**Task instructions**
Each entry shown below is to be reproduced exactly.

Supplied records section start

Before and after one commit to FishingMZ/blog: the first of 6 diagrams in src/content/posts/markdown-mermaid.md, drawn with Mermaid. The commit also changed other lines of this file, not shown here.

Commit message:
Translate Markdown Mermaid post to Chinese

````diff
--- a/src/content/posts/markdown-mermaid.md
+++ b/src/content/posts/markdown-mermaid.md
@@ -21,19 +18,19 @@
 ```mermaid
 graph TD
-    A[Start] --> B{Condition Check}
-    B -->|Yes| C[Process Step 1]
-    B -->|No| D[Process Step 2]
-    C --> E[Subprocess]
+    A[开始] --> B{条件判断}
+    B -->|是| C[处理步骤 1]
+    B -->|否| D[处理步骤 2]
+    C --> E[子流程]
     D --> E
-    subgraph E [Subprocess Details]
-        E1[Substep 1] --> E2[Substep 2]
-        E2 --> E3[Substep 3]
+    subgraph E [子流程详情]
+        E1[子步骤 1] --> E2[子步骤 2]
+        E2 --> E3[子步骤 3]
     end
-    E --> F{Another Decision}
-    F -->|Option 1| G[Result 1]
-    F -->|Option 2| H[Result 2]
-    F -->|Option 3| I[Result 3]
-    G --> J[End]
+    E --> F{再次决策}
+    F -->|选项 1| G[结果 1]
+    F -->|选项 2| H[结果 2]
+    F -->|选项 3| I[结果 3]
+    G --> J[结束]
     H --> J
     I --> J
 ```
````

Supplied records section end

**Answer section**
Before and after one commit to FishingMZ/blog: the first of 6 diagrams in src/content/posts/markdown-mermaid.md, drawn with Mermaid. The commit also changed other lines of this file, not shown here.

Commit message:
Translate Markdown Mermaid post to Chinese

````diff
--- a/src/content/posts/markdown-mermaid.md
+++ b/src/content/posts/markdown-mermaid.md
@@ -21,19 +18,19 @@
 ```mermaid
 graph TD
-    A[Start] --> B{Condition Check}
-    B -->|Yes| C[Process Step 1]
-    B -->|No| D[Process Step 2]
-    C --> E[Subprocess]
+    A[开始] --> B{条件判断}
+    B -->|是| C[处理步骤 1]
+    B -->|否| D[处理步骤 2]
+    C --> E[子流程]
     D --> E
-    subgraph E [Subprocess Details]
-        E1[Substep 1] --> E2[Substep 2]
-        E2 --> E3[Substep 3]
+    subgraph E [子流程详情]
+        E1[子步骤 1] --> E2[子步骤 2]
+        E2 --> E3[子步骤 3]
     end
-    E --> F{Another Decision}
-    F -->|Option 1| G[Result 1]
-    F -->|Option 2| H[Result 2]
-    F -->|Option 3| I[Result 3]
-    G --> J[End]
+    E --> F{再次决策}
+    F -->|选项 1| G[结果 1]
+    F -->|选项 2| H[结果 2]
+    F -->|选项 3| I[结果 3]
+    G --> J[结束]
     H --> J
     I --> J
 ```
````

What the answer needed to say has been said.